The IMS was created to handle voice, data and video calls. In addition in the IMS, the SIP User Endpoints can negotiate the media parameters and either move up from voice to video or down from video to voice by adding different encoders. This requires that the key parameters of the pipe be changed dynamically to handle different QOS, bandwidth requirements dynamically.
The approach suggested in this post to have a Software Defined IP Multimedia System (SD-IMS) as follows.
In other words the compute instances, network, storage and the frequency need to be managed through software based on the demand.
Software Defined Compute (SDC): The traffic in a Core network can be seasonal, bursty and bandwidth intensive.
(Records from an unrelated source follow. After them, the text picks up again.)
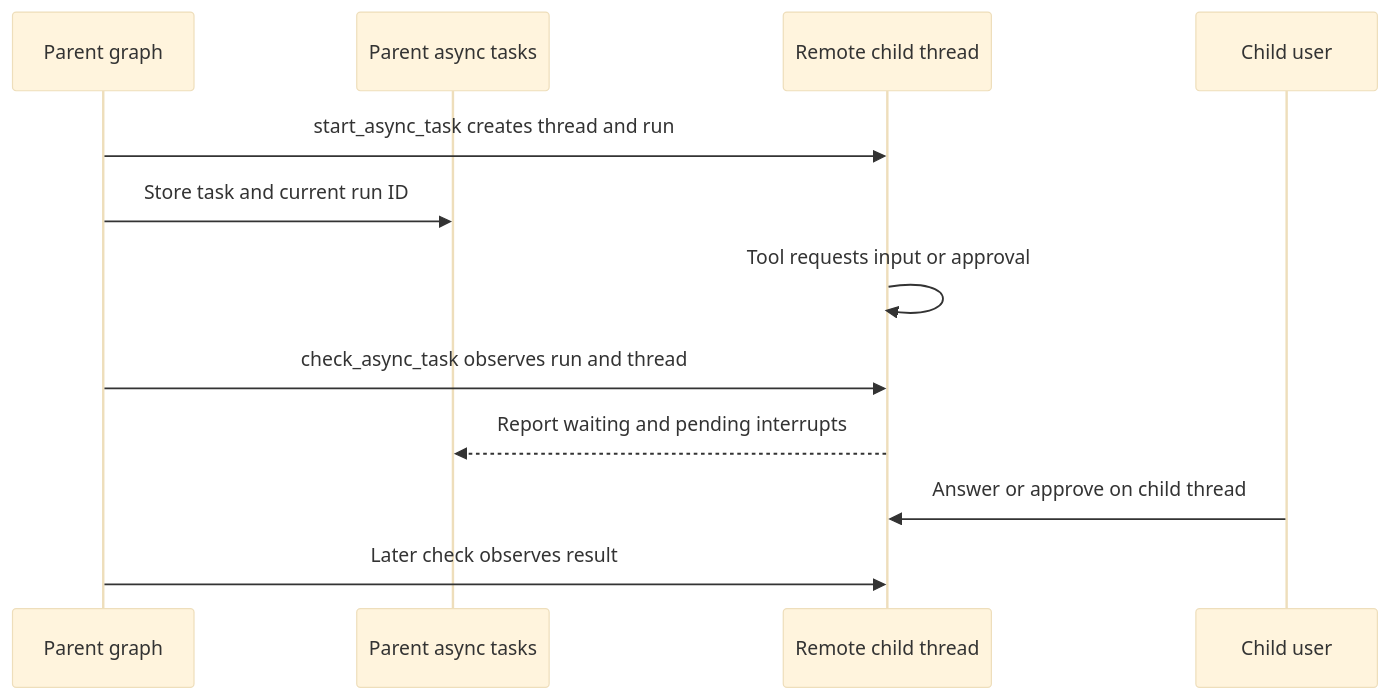
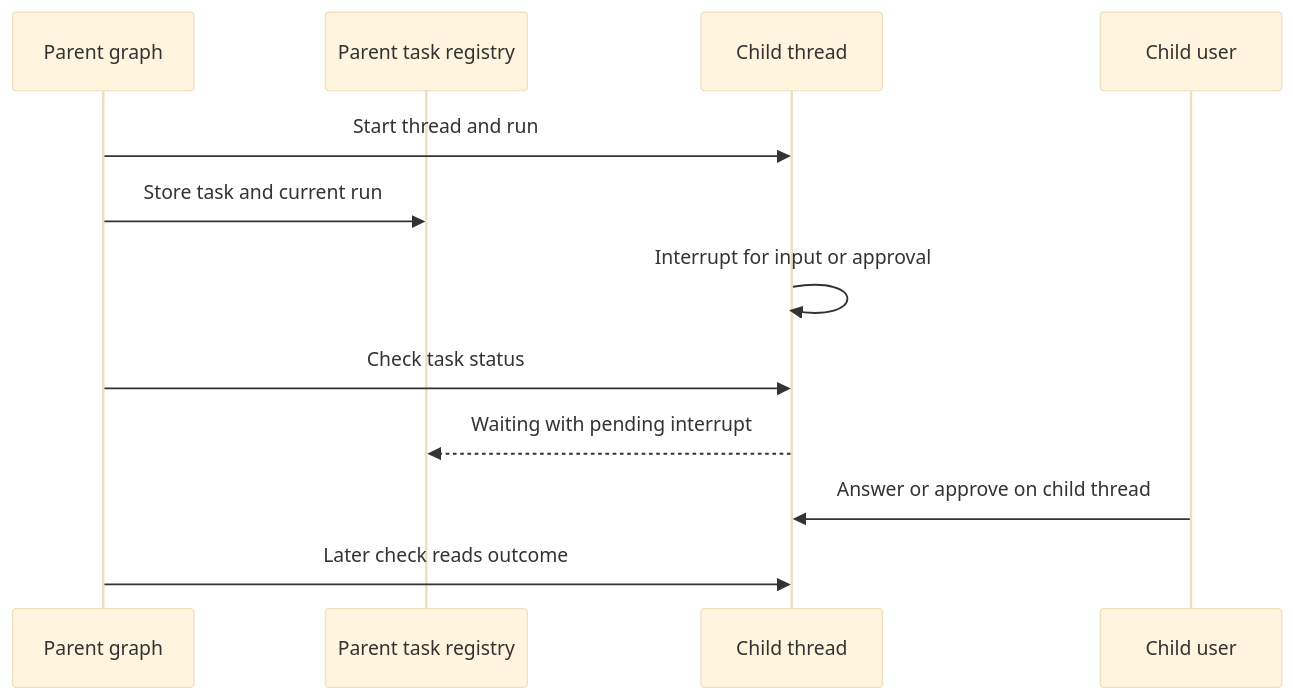
Before and after one commit to langchain-ai/deepagents: the second of 2 diagrams in openwiki/concepts/permissions-hitl.md, drawn with Mermaid (base theme). The commit also changed other lines of this file and 53 other files, not shown here.

````diff
--- a/openwiki/concepts/permissions-hitl.md
+++ b/openwiki/concepts/permissions-hitl.md
@@ -81,14 +88,14 @@
 ```mermaid
 sequenceDiagram
     participant Parent as Parent graph
-    participant Registry as Parent async tasks
-    participant Child as Remote child thread
+    participant Tasks as Parent task registry
+    participant Child as Child thread
     participant User as Child user
-    Parent->>Child: start_async_task creates thread and run
-    Parent->>Registry: Store task and current run ID
-    Child->>Child: Tool requests input or approval
-    Parent->>Child: check_async_task observes run and thread
-    Child-->>Registry: Report waiting and pending interrupts
+    Parent->>Child: Start thread and run
+    Parent->>Tasks: Store task and current run
+    Child->>Child: Interrupt for input or approval
+    Parent->>Child: Check task status
+    Child-->>Tasks: Waiting with pending interrupt
     User->>Child: Answer or approve on child thread
-    Parent->>Child: Later check observes result
+    Parent->>Child: Later check reads outcome
 ```
````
To be able to handle this changing demands it is necessary that the CSCF instances (P-CSCF, S-CSCF,I-CSCF etc) all scale up or down. This can be done through Software Defined Compute or the process of auto scaling the CSCF instances. The CSCF compute instances will be created or destroyed depending on the traffic traversing the switch.
Software Defined Network (SDN): The IMS envisages the ability to transport voice, data and video besides allowing for media sessions to be negotiated by the SIP user endpoints. Software Defined Networks (SDNs) allow the network resources (routers, switches, hubs) to be virtualized.
SDNs can be made to dynamically route traffic flows based on decisions in real time. The flow of data packets through the network can be controlled in a programmatic manner through the Flow controller using the Openflow protocol. This is very well suited to the IMS architecture. Hence the SDN can allocate flows based on bandwidth, QoS and type of traffic (voice, data or video).
Software Defined Storage (SDS): A key component in the Core Network is the need to be able charge customers. Call Detail Records (CDRs) are generated at various points of the call which are then aggregated and sent to the bill center to generate the customer bill.
Software Defined (SDS) abstracts storage resources and enables pooling, replication, and on-demand provisioning of storage resources. The ability to be able to pool storage resources and allocate based on need is extremely important for the large amounts of data that is generated in Core Networks
Software Defined Radio (SDR): This is another aspect that all Core Networks must adhere to. The advent of mobile broadband has resulted in a mobile data explosion portending a possible spectrum crunch. In order to use the available spectrum efficiently and avoid the spectrum exhaustion Software Define Radio (SDR) has been proposed. SDRs allows the radio stations to hop frequencies enabling the radio stations to use a frequency where this less contention (seeWe need to think differently about spectrum allocation … now).In the future LTE-Advanced or LTE with CS fallback will have to be designed with SDRs in place.
A Software Defined IMS makes eminent sense in the light of characteristics of a core network architecture. Besides ‘cloudifying’ the network elements, the ability to programmatically control the CSCFs, network resources, storage and frequency, will be critical for the IMS. This is a novel idea but well worth a thought!